## YOUR ASSIGNMENT
What you return should be the complete listing, unchanged, with no pictures in it.

------ SUPPLIED INFORMATION

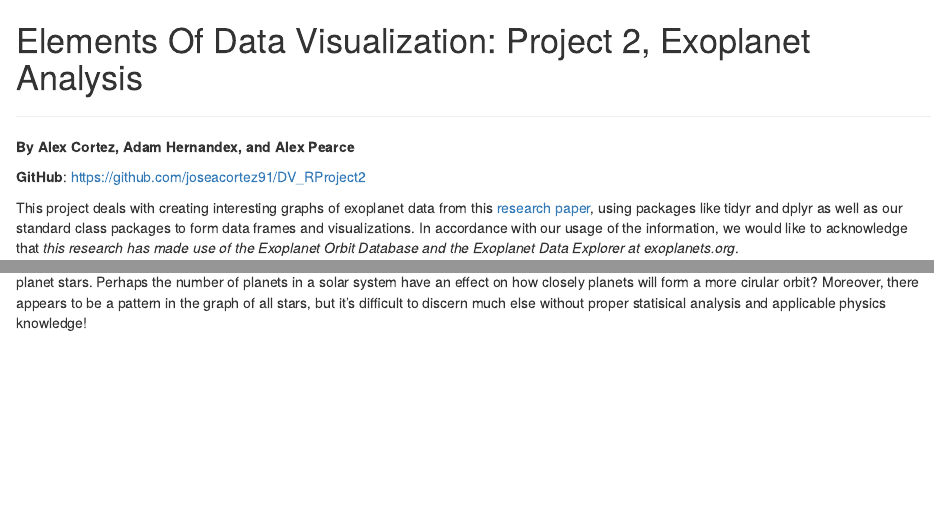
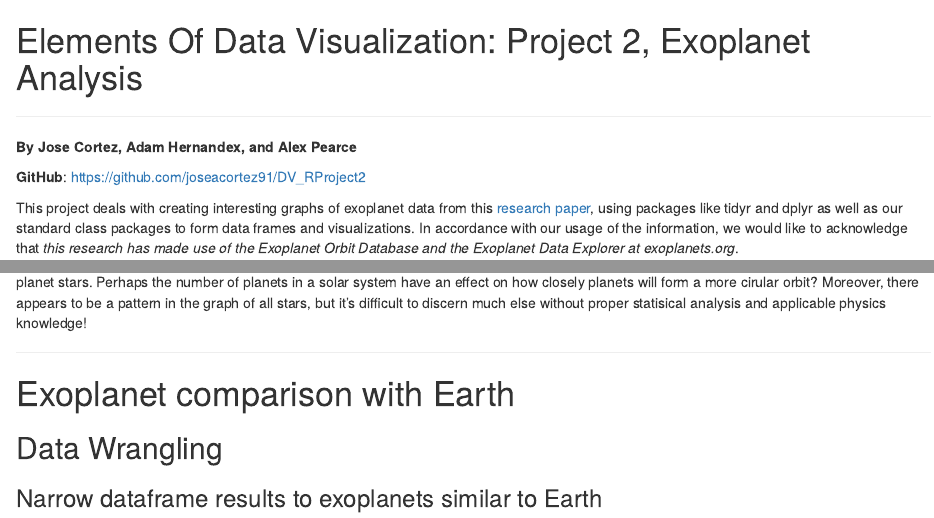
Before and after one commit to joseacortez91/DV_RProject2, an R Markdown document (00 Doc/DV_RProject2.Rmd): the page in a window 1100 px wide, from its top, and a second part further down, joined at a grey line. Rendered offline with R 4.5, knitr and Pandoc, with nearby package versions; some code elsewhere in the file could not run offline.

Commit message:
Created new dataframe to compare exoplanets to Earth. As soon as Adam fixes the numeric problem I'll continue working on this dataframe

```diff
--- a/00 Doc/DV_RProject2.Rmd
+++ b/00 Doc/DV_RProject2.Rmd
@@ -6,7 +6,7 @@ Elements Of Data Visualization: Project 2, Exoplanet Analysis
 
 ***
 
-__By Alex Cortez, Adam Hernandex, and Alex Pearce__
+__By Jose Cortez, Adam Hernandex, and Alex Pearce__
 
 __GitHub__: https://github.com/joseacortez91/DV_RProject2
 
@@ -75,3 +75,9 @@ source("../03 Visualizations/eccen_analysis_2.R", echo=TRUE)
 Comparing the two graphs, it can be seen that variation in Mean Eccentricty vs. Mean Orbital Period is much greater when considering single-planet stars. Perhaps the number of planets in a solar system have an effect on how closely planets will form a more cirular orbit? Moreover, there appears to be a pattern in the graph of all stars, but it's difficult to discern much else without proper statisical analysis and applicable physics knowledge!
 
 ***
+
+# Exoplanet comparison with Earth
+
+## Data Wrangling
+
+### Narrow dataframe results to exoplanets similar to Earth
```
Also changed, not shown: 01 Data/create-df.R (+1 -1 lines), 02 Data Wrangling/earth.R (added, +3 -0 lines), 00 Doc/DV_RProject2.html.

------------

## RESULT
Before and after one commit to joseacortez91/DV_RProject2, an R Markdown document (00 Doc/DV_RProject2.Rmd): the page in a window 1100 px wide, from its top, and a second part further down, joined at a grey line. Rendered offline with R 4.5, knitr and Pandoc, with nearby package versions; some code elsewhere in the file could not run offline.

Commit message:
Created new dataframe to compare exoplanets to Earth. As soon as Adam fixes the numeric problem I'll continue working on this dataframe

```diff
--- a/00 Doc/DV_RProject2.Rmd
+++ b/00 Doc/DV_RProject2.Rmd
@@ -6,7 +6,7 @@ Elements Of Data Visualization: Project 2, Exoplanet Analysis
 
 ***
 
-__By Alex Cortez, Adam Hernandex, and Alex Pearce__
+__By Jose Cortez, Adam Hernandex, and Alex Pearce__
 
 __GitHub__: https://github.com/joseacortez91/DV_RProject2
 
@@ -75,3 +75,9 @@ source("../03 Visualizations/eccen_analysis_2.R", echo=TRUE)
 Comparing the two graphs, it can be seen that variation in Mean Eccentricty vs. Mean Orbital Period is much greater when considering single-planet stars. Perhaps the number of planets in a solar system have an effect on how closely planets will form a more cirular orbit? Moreover, there appears to be a pattern in the graph of all stars, but it's difficult to discern much else without proper statisical analysis and applicable physics knowledge!
 
 ***
+
+# Exoplanet comparison with Earth
+
+## Data Wrangling
+
+### Narrow dataframe results to exoplanets similar to Earth
```
Also changed, not shown: 01 Data/create-df.R (+1 -1 lines), 02 Data Wrangling/earth.R (added, +3 -0 lines), 00 Doc/DV_RProject2.html.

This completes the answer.